%%

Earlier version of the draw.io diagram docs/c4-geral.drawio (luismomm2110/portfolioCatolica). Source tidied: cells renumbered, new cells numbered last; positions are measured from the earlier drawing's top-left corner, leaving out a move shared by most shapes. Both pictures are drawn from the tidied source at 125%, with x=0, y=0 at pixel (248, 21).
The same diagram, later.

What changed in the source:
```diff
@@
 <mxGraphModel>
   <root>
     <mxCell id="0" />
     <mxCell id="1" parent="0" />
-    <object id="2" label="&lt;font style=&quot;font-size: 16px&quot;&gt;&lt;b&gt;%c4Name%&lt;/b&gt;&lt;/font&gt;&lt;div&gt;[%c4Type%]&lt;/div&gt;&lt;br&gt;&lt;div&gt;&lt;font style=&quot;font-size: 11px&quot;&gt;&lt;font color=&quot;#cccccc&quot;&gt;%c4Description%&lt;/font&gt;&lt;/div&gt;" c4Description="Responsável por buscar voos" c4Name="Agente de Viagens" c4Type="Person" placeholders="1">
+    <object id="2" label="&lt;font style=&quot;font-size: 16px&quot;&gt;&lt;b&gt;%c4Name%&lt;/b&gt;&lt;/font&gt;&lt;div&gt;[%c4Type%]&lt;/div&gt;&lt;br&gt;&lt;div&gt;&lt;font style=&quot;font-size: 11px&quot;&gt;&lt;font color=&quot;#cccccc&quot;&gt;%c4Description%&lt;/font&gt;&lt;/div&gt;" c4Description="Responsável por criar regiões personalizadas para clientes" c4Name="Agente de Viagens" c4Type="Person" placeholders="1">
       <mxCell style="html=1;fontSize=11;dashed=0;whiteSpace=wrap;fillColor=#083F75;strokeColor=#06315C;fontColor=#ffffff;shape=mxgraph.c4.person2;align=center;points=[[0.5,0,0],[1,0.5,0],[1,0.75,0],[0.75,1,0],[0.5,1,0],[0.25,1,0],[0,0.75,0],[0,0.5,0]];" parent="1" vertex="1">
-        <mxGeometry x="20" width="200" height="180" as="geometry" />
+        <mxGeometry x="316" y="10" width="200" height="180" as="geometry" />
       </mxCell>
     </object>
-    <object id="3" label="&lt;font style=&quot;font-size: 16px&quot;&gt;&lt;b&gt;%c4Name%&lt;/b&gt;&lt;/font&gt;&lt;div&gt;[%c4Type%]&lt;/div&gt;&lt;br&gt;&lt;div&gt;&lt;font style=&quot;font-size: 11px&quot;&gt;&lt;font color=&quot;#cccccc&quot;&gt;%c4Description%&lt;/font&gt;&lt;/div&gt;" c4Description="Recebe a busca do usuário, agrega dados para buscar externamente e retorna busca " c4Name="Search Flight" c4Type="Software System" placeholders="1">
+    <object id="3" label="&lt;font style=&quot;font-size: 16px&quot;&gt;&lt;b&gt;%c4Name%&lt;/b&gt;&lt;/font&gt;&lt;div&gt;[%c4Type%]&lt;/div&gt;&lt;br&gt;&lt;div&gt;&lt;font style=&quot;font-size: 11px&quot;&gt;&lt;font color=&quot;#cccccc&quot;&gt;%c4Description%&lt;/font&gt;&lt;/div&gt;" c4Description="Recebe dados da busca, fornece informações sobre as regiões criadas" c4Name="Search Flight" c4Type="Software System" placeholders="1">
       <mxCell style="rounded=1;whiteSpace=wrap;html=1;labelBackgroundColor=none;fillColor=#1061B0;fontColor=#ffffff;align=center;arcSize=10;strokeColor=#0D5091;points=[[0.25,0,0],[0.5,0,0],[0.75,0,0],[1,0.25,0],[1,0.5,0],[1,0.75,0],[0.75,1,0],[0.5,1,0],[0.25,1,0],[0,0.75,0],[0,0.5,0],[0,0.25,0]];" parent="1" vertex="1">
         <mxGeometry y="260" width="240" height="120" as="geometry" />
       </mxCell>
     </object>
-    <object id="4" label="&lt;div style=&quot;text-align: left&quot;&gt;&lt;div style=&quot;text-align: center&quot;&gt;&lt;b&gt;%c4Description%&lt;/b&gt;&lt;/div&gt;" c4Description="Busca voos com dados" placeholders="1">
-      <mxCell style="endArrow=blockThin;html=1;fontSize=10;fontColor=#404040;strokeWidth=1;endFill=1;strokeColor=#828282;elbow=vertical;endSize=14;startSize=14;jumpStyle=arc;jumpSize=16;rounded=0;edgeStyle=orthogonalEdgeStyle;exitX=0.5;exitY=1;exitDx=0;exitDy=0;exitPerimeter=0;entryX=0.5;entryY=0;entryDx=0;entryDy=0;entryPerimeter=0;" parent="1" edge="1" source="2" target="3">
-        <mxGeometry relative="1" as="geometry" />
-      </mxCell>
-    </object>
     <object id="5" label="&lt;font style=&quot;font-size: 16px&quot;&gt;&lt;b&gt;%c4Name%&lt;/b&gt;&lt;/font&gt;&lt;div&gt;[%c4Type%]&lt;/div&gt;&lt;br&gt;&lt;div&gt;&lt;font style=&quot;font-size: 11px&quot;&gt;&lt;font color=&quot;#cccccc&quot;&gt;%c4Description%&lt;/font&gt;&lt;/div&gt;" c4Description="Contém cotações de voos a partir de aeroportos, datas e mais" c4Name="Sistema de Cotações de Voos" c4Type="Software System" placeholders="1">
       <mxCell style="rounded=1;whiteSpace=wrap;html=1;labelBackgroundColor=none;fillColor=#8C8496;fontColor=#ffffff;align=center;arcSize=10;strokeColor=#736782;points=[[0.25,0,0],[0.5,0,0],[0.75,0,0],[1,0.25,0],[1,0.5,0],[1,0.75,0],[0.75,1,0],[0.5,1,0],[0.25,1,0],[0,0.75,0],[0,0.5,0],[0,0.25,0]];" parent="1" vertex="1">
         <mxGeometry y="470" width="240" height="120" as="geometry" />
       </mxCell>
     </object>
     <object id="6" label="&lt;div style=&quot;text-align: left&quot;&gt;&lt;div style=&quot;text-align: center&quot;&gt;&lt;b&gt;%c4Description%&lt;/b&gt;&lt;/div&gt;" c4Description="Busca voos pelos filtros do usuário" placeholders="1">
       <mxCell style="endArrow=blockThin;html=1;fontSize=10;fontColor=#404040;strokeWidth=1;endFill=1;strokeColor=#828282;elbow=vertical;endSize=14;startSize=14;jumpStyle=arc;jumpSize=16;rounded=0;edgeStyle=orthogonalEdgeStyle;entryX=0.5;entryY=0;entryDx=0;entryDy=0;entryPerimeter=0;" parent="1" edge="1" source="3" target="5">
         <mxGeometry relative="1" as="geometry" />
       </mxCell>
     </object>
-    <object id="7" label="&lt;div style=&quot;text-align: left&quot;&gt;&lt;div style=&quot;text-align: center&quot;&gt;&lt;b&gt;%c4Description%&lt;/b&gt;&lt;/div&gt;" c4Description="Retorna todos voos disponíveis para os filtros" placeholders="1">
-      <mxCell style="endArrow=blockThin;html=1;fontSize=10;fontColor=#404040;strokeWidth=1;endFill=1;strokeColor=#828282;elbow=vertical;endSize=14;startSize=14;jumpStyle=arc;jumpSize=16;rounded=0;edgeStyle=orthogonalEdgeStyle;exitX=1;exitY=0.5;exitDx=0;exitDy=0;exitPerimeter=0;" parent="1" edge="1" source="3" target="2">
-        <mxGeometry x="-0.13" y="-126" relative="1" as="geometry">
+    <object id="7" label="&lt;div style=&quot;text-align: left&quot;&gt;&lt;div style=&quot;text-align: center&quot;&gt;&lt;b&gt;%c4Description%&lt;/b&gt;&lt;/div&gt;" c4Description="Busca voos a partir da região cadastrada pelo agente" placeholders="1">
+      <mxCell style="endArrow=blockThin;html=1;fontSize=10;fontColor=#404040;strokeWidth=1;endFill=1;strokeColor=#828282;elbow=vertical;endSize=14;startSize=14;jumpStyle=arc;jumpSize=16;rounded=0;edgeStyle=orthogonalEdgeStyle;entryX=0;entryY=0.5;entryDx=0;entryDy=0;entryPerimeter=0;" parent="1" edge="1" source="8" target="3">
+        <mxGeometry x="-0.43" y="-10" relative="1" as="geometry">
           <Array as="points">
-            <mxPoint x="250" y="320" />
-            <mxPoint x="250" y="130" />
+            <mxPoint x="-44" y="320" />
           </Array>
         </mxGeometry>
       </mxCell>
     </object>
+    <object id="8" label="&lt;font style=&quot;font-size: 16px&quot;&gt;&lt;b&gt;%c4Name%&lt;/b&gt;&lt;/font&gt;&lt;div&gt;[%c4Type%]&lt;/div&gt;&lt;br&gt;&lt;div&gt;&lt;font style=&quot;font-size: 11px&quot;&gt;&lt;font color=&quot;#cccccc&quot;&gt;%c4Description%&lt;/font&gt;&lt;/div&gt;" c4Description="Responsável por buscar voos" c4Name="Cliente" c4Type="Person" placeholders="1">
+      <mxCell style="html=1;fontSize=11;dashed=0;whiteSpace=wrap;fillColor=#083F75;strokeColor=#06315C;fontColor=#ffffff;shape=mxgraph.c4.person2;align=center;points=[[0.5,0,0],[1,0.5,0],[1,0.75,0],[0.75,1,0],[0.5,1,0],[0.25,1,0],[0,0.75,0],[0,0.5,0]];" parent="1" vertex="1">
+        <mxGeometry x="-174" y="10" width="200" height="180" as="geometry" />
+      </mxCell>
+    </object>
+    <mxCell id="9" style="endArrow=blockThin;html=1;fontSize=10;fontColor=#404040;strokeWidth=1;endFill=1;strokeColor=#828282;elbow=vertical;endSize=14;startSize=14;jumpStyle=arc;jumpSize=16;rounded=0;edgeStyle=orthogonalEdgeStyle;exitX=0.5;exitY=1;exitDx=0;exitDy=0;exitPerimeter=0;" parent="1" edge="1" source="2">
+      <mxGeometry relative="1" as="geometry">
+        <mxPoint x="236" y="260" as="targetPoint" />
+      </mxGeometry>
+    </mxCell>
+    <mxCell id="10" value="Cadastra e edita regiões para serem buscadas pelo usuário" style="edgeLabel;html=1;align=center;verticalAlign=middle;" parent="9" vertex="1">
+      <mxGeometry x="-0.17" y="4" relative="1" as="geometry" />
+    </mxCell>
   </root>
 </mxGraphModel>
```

%%

== Task prompt ==
Find every line above that includes the word "mxPoint", then state how many there are and nothing more.

== Task answer ==
4